When we arrived safely
Because we sailed too close to the shore.
Disturb us, Lord, when
with the abundance of things we possess
We have lost our thirst
For the waters of life;
Having fallen in love with life,
We have ceased to dream of eternity
And in our efforts to build a new earth,
We have allowed our vision
Of the new Heaven to dim.
—Francis Drake (1577)
It’s 1992, at Emo’s in Austin. The opening act is the straight-ahead punk rock of DOA. The headliners: the Canadian math rockers, NoMeansNo. Hours of intensity, at high volume, in a packed, sweaty crowd. Like being in a small room at Cambridge, with Wittgenstein relentlessly lecturing, hectoring.

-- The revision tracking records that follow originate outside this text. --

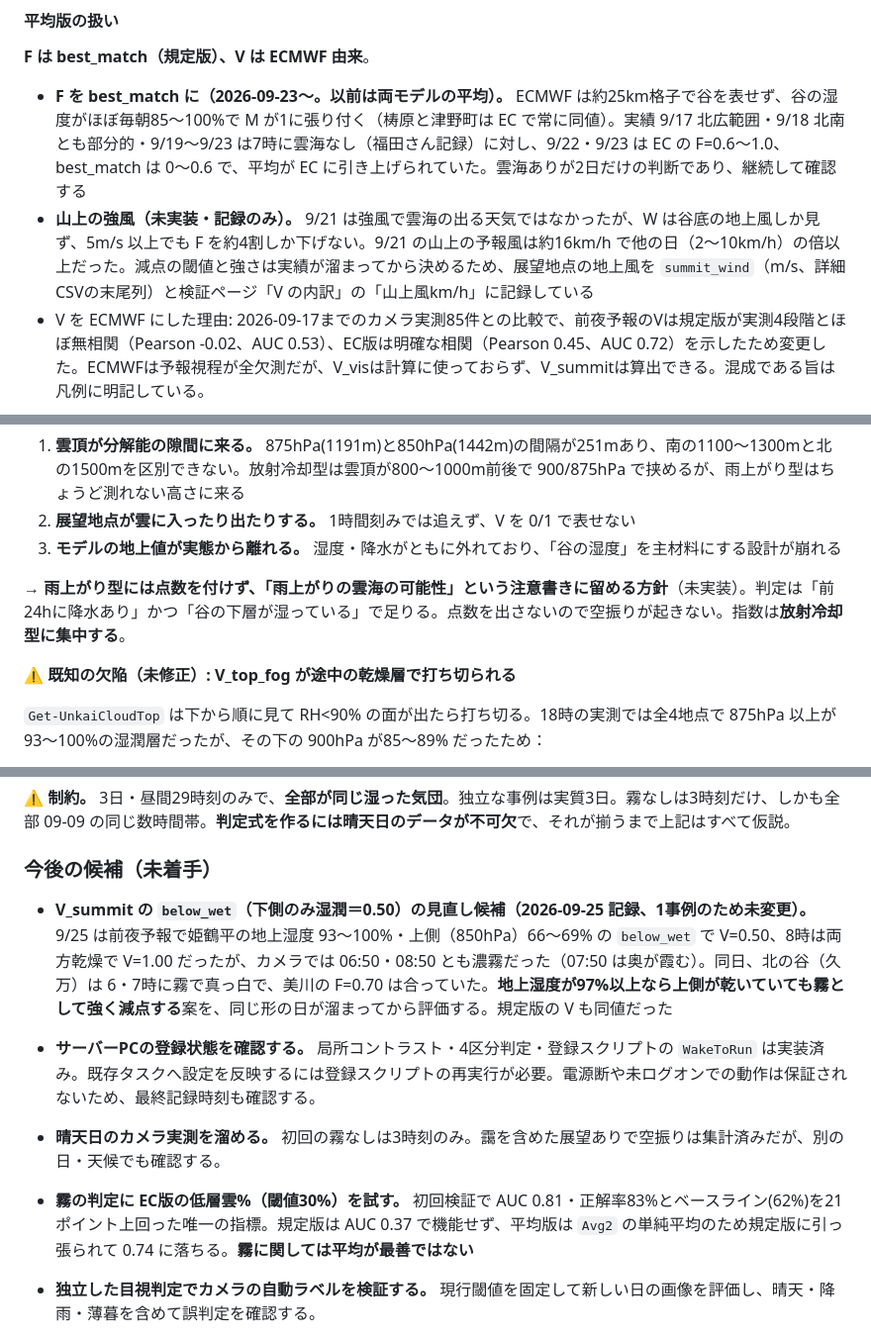
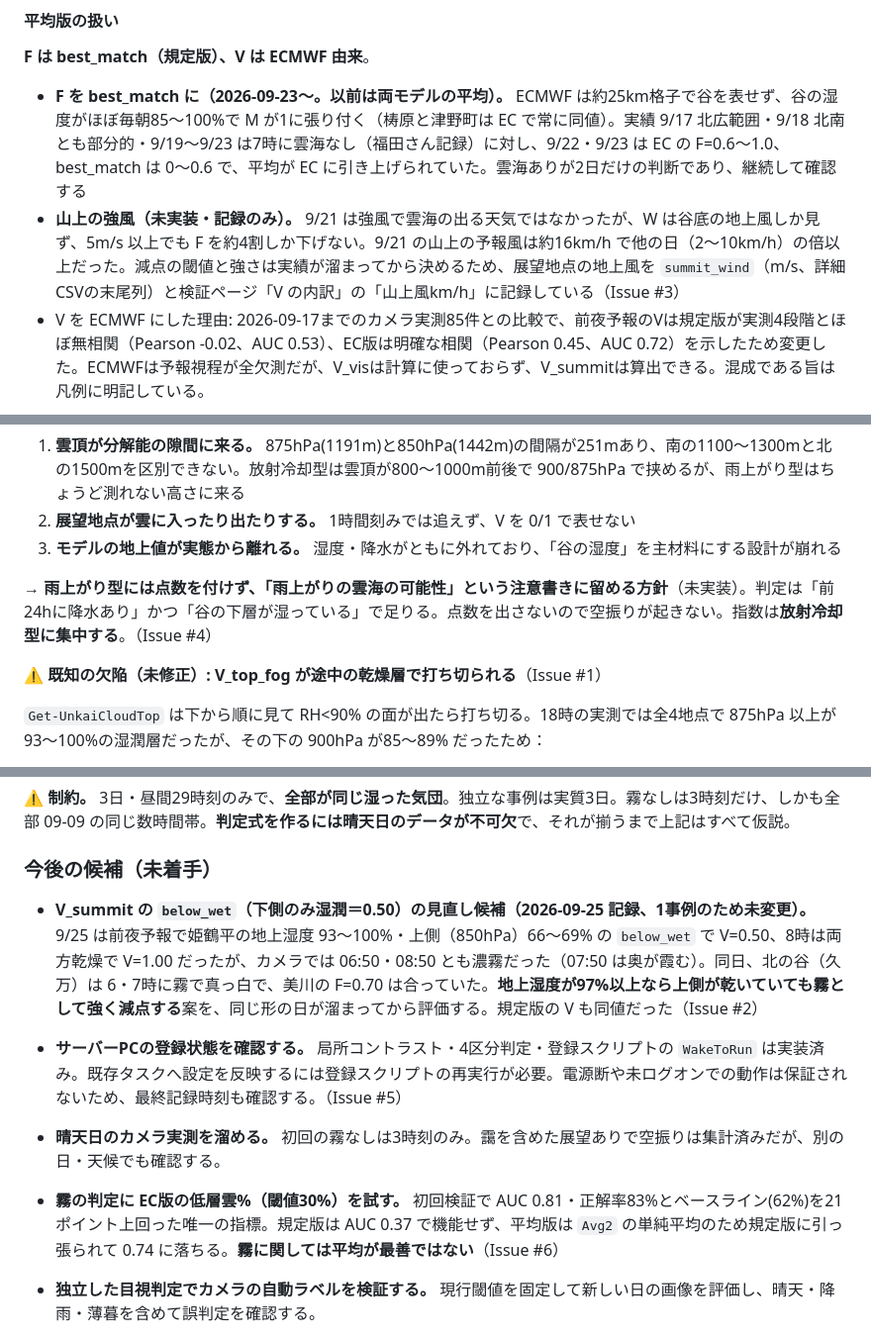
Before and after one commit to t-fukuda-ux/karstweather, a Markdown page: SYSTEM.md, 3 parts joined by grey strips. Shown at 99% size. GitHub-like rendering.

Commit message:
docs: SYSTEM.mdの未解決事項にIssue番号の参照を追加
未修正の欠陥・未実装・未着手の項目6件をGitHub Issues(#1〜#6)へ移したため、
該当箇所から参照できるようにした。

Co-Authored-By: Claude Sonnet 5.5 <noreply@anthropic.com>

```diff
--- a/SYSTEM.md
+++ b/SYSTEM.md
@@ -354,7 +354,7 @@ ECMWF は 1000/925/850hPa しか返さないため谷では実質2面しか使
 **F は best_match（規定版）、V は ECMWF 由来**。
 
 - **F を best_match に（2026-09-23〜。以前は両モデルの平均）。** ECMWF は約25km格子で谷を表せず、谷の湿度がほぼ毎朝85〜100%で M が1に張り付く（梼原と津野町は EC で常に同値）。実績 9/17 北広範囲・9/18 北南とも部分的・9/19〜9/23 は7時に雲海なし（福田さん記録）に対し、9/22・9/23 は EC の F=0.6〜1.0、best_match は 0〜0.6 で、平均が EC に引き上げられていた。雲海ありが2日だけの判断であり、継続して確認する
-- **山上の強風（未実装・記録のみ）。** 9/21 は強風で雲海の出る天気ではなかったが、W は谷底の地上風しか見ず、5m/s 以上でも F を約4割しか下げない。9/21 の山上の予報風は約16km/h で他の日（2〜10km/h）の倍以上だった。減点の閾値と強さは実績が溜まってから決めるため、展望地点の地上風を `summit_wind`（m/s、詳細CSVの末尾列）と検証ページ「V の内訳」の「山上風km/h」に記録している
+- **山上の強風（未実装・記録のみ）。** 9/21 は強風で雲海の出る天気ではなかったが、W は谷底の地上風しか見ず、5m/s 以上でも F を約4割しか下げない。9/21 の山上の予報風は約16km/h で他の日（2〜10km/h）の倍以上だった。減点の閾値と強さは実績が溜まってから決めるため、展望地点の地上風を `summit_wind`（m/s、詳細CSVの末尾列）と検証ページ「V の内訳」の「山上風km/h」に記録している（Issue #3）
 - V を ECMWF にした理由: 2026-09-17までのカメラ実測85件との比較で、前夜予報のVは規定版が実測4段階とほぼ無相関（Pearson -0.02、AUC 0.53）、EC版は明確な相関（Pearson 0.45、AUC 0.72）を示したため変更した。ECMWFは予報視程が全欠測だが、V_visは計算に使っておらず、V_summitは算出できる。混成である旨は凡例に明記している。
 
 #### モデルごとの精度上の限界
@@ -385,9 +385,9 @@ ECMWF は 1000/925/850hPa しか返さないため谷では実質2面しか使
 2. **展望地点が雲に入ったり出たりする。** 1時間刻みでは追えず、V を 0/1 で表せない
 3. **モデルの地上値が実態から離れる。** 湿度・降水がともに外れており、「谷の湿度」を主材料にする設計が崩れる
 
-→ **雨上がり型には点数を付けず、「雨上がりの雲海の可能性」という注意書きに留める方針**（未実装）。判定は「前24hに降水あり」かつ「谷の下層が湿っている」で足りる。点数を出さないので空振りが起きない。指数は**放射冷却型に集中する**。
+→ **雨上がり型には点数を付けず、「雨上がりの雲海の可能性」という注意書きに留める方針**（未実装）。判定は「前24hに降水あり」かつ「谷の下層が湿っている」で足りる。点数を出さないので空振りが起きない。指数は**放射冷却型に集中する**。（Issue #4）
 
-**⚠ 既知の欠陥（未修正）: V_top_fog が途中の乾燥層で打ち切られる**
+**⚠ 既知の欠陥（未修正）: V_top_fog が途中の乾燥層で打ち切られる**（Issue #1）
 
 `Get-UnkaiCloudTop` は下から順に見て RH<90% の面が出たら打ち切る。18時の実測では全4地点で 875hPa 以上が93〜100%の湿潤層だったが、その下の 900hPa が85〜89% だったため：
 
@@ -905,11 +905,11 @@ RH2m 82〜99 / RH900 89〜99 / RH875 91〜100 / RH850 86〜99。モデルは「
 
 ### 今後の候補（未着手）
 
-- **V_summit の `below_wet`（下側のみ湿潤＝0.50）の見直し候補（2026-09-25 記録、1事例のため未変更）。** 9/25 は前夜予報で姫鶴平の地上湿度 93〜100%・上側（850hPa）66〜69% の `below_wet` で V=0.50、8時は両方乾燥で V=1.00 だったが、カメラでは 06:50・08:50 とも濃霧だった（07:50 は奥が霞む）。同日、北の谷（久万）は 6・7時に霧で真っ白で、美川の F=0.70 は合っていた。**地上湿度が97%以上なら上側が乾いていても霧として強く減点する**案を、同じ形の日が溜まってから評価する。規定版の V も同値だった
+- **V_summit の `below_wet`（下側のみ湿潤＝0.50）の見直し候補（2026-09-25 記録、1事例のため未変更）。** 9/25 は前夜予報で姫鶴平の地上湿度 93〜100%・上側（850hPa）66〜69% の `below_wet` で V=0.50、8時は両方乾燥で V=1.00 だったが、カメラでは 06:50・08:50 とも濃霧だった（07:50 は奥が霞む）。同日、北の谷（久万）は 6・7時に霧で真っ白で、美川の F=0.70 は合っていた。**地上湿度が97%以上なら上側が乾いていても霧として強く減点する**案を、同じ形の日が溜まってから評価する。規定版の V も同値だった（Issue #2）
 
-- **サーバーPCの登録状態を確認する。** 局所コントラスト・4区分判定・登録スクリプトの `WakeToRun` は実装済み。既存タスクへ設定を反映するには登録スクリプトの再実行が必要。電源断や未ログオンでの動作は保証されないため、最終記録時刻も確認する。
+- **サーバーPCの登録状態を確認する。** 局所コントラスト・4区分判定・登録スクリプトの `WakeToRun` は実装済み。既存タスクへ設定を反映するには登録スクリプトの再実行が必要。電源断や未ログオンでの動作は保証されないため、最終記録時刻も確認する。（Issue #5）
 - **晴天日のカメラ実測を溜める。** 初回の霧なしは3時刻のみ。靄を含めた展望ありで空振りは集計済みだが、別の日・天候でも確認する。
-- **霧の判定に EC版の低層雲%（閾値30%）を試す。** 初回検証で AUC 0.81・正解率83%とベースライン(62%)を21ポイント上回った唯一の指標。規定版は AUC 0.37 で機能せず、平均版は `Avg2` の単純平均のため規定版に引っ張られて 0.74 に落ちる。**霧に関しては平均が最善ではない**
+- **霧の判定に EC版の低層雲%（閾値30%）を試す。** 初回検証で AUC 0.81・正解率83%とベースライン(62%)を21ポイント上回った唯一の指標。規定版は AUC 0.37 で機能せず、平均版は `Avg2` の単純平均のため規定版に引っ張られて 0.74 に落ちる。**霧に関しては平均が最善ではない**（Issue #6）
 - **独立した目視判定でカメラの自動ラベルを検証する。** 現行閾値を固定して新しい日の画像を評価し、晴天・降雨・薄暮を含めて誤判定を確認する。
 - **雲海指数の係数調整**。実績が溜まったら、経験則ベースラインと比較して M の湿度基準・案cの重み・V_summit の 0/0.15/0.50 を見直す。指数がベースラインに勝てないなら式を単純化する判断もありうる
 - 移流型の雲海（放射冷却型以外）を別の判定式として追加する
```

Or like getting caught in an electrical storm. Then, without warning, it’s over. The lights go up, the crowd starts to thin, I think about going home. But the two bands come back, together, and of all unlikely things, begin to play a dopey, sloppy rendition of "Ob-La-Di, Ob-La-Da.” In that crowded room, everything changes. It’s the same walls, the same floor. The same crowd, same musicians. But the night is now morning. It is a party. Like a punk rock Pentecost, where there had been angst, there is now only joy.
As 2017 dawns, the Trump Presidency looms. For me, Martin Luther King Jr. Day will be to get ready, to get clear, and to pray.
I pray not for comfort, nor deliverance that would leave others to drown. A white man has choices that others do not. So, I pray to be disturbed, to stay awake, to stick it out in the storm—because I don’t want the cheap grace of self-gratification. I want what comes to those who stay out in the storm. The Spirit that races through and then fills the whole room. I want liberty and justice for all in my country. That will ask of me—and of many of you—the discipline of discomfort.
May we be found in the storm, through the night, trusting that, if we are faithful, if we don’t check out too soon, where there was suffering and sorrow, there will one day be joy. And that, after a long night, the morning will come.
God of our hearts, who is there in the silence but also there in the storm, make us instruments of Your peace, which is not the absence of conflict, but the presence of justice. Give us the patience and foresight to understand that weeping may last through the night, but joy comes in the morning. Amen.